[Records provided]

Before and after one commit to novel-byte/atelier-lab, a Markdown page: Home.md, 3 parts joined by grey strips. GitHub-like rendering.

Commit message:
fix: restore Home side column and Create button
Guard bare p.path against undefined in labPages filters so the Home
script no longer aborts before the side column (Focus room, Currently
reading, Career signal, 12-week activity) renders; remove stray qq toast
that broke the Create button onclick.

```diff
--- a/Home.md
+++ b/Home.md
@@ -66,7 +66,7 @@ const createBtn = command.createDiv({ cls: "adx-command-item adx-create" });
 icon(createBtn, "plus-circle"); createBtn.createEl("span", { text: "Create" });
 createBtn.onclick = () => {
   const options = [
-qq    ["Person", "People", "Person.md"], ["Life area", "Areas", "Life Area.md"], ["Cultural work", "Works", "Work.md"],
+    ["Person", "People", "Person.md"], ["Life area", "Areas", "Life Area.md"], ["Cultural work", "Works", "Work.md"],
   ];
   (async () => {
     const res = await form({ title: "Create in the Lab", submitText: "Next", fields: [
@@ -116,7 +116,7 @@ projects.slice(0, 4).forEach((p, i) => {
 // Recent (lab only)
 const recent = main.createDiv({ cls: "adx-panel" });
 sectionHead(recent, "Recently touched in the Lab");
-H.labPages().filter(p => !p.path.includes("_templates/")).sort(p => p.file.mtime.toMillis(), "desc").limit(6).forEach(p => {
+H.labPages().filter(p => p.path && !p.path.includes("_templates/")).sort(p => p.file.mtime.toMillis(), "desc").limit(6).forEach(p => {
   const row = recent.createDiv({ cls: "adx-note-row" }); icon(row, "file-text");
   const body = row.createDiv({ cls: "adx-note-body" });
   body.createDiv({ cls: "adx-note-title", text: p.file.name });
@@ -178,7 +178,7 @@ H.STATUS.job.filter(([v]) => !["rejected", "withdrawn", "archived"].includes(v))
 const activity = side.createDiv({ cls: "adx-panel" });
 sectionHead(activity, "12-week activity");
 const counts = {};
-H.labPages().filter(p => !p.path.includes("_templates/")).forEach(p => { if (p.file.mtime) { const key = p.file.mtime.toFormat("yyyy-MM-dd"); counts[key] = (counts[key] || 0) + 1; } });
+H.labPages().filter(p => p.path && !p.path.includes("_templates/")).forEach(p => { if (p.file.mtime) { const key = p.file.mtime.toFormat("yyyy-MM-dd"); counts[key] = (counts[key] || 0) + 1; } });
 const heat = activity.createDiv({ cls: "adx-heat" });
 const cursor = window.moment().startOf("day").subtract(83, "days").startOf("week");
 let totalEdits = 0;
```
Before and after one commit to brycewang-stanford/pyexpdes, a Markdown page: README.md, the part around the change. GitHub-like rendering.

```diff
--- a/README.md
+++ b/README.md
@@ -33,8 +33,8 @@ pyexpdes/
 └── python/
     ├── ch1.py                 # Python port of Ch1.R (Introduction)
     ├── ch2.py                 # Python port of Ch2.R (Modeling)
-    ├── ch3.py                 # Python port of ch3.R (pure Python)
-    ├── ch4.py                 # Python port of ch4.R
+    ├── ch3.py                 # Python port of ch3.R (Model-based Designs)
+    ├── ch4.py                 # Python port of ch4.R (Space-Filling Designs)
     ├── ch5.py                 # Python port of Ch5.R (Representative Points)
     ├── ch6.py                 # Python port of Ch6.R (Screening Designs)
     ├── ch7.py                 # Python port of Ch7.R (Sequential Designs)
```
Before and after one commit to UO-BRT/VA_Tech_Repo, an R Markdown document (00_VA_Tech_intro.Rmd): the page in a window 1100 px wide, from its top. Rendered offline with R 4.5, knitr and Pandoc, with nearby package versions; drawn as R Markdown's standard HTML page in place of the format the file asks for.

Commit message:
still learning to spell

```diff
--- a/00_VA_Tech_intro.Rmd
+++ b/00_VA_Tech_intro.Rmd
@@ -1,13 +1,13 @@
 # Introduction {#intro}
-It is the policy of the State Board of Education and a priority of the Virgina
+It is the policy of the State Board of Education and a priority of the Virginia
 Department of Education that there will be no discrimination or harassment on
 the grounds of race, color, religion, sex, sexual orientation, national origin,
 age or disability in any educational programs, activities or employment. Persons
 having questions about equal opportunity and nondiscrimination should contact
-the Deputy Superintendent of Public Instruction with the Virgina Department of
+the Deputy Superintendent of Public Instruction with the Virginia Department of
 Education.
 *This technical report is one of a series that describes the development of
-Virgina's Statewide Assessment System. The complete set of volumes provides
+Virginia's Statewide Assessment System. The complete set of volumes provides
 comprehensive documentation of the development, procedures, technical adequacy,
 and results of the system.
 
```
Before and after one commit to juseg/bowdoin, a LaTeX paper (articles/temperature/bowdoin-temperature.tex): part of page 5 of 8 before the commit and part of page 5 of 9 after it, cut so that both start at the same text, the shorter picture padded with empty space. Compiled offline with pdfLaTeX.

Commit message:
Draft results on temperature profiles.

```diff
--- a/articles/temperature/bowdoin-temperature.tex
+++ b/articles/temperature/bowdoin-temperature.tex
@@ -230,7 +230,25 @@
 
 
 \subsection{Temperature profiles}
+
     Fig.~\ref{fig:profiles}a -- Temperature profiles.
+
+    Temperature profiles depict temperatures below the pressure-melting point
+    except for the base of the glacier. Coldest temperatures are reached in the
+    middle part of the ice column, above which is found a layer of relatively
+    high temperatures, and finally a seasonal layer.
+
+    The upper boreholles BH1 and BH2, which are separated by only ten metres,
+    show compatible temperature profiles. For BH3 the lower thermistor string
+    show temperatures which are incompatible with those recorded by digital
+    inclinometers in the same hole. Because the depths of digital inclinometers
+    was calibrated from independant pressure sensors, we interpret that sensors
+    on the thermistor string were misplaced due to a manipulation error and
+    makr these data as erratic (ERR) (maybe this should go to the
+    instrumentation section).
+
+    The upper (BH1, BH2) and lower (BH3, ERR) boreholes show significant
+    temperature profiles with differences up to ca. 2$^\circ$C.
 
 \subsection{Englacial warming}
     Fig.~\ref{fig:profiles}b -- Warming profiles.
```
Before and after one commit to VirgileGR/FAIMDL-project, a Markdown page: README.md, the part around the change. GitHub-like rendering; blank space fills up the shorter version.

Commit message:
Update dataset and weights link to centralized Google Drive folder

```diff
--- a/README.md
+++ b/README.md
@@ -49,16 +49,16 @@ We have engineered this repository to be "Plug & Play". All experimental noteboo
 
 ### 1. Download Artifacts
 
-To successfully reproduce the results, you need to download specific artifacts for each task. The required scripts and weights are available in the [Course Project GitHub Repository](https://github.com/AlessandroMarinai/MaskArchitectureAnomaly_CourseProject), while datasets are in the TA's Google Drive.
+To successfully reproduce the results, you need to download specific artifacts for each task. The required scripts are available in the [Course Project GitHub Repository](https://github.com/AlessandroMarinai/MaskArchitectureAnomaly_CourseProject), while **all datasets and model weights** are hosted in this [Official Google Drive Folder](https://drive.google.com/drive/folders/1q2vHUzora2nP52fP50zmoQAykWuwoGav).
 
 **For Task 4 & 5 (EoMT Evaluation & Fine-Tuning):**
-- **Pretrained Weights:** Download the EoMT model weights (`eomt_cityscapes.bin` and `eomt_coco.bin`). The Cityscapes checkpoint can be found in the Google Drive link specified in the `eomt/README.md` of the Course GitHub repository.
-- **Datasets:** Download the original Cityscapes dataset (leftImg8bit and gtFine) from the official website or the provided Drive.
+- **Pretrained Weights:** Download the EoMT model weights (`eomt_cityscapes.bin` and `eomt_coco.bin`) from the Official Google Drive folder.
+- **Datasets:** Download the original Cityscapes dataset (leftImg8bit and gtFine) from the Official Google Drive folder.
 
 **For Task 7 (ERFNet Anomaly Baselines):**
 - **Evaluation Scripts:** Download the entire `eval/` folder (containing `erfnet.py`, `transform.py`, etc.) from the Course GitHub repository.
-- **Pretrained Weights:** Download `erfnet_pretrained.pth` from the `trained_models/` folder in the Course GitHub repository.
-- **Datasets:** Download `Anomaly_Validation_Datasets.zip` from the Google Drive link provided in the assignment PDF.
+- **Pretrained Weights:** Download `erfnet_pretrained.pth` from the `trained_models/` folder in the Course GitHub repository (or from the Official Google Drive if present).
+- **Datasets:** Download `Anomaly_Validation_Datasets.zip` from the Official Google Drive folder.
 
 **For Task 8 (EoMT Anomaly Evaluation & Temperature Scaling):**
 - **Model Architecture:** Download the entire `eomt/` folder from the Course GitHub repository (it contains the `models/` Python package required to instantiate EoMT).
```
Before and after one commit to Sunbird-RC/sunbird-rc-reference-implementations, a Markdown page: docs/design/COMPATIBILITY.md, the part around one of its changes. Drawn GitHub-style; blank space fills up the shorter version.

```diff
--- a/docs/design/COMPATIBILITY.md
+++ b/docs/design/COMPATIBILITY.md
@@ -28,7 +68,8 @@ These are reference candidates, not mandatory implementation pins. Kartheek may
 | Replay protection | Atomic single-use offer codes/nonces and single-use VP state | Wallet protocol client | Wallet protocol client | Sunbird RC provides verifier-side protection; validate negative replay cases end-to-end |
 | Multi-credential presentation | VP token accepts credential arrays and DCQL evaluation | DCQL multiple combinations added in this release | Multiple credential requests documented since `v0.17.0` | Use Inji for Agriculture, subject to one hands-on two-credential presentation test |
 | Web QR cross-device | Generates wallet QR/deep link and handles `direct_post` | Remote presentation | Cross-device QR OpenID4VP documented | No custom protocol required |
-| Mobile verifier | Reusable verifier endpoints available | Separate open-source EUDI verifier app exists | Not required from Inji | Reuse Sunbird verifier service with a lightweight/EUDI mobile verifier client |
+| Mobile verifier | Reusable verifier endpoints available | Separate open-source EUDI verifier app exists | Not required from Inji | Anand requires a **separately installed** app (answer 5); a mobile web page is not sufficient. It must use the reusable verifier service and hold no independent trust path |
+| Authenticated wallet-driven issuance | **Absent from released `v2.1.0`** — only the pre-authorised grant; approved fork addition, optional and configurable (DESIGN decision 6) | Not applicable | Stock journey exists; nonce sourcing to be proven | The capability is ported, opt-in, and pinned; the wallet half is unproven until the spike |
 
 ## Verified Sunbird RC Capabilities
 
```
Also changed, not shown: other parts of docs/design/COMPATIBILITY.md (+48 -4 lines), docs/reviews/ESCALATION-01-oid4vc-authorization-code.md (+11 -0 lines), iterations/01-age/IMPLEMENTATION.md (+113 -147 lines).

[/Records provided]

What to work on: Which of the lines above mention the word "verifier"? Pull those lines out.

Response area:
 | Replay protection | Atomic single-use offer codes/nonces and single-use VP state | Wallet protocol client | Wallet protocol client | Sunbird RC provides verifier-side protection; validate negative replay cases end-to-end |
-| Mobile verifier | Reusable verifier endpoints available | Separate open-source EUDI verifier app exists | Not required from Inji | Reuse Sunbird verifier service with a lightweight/EUDI mobile verifier client |
+| Mobile verifier | Reusable verifier endpoints available | Separate open-source EUDI verifier app exists | Not required from Inji | Anand requires a **separately installed** app (answer 5); a mobile web page is not sufficient. It must use the reusable verifier service and hold no independent trust path |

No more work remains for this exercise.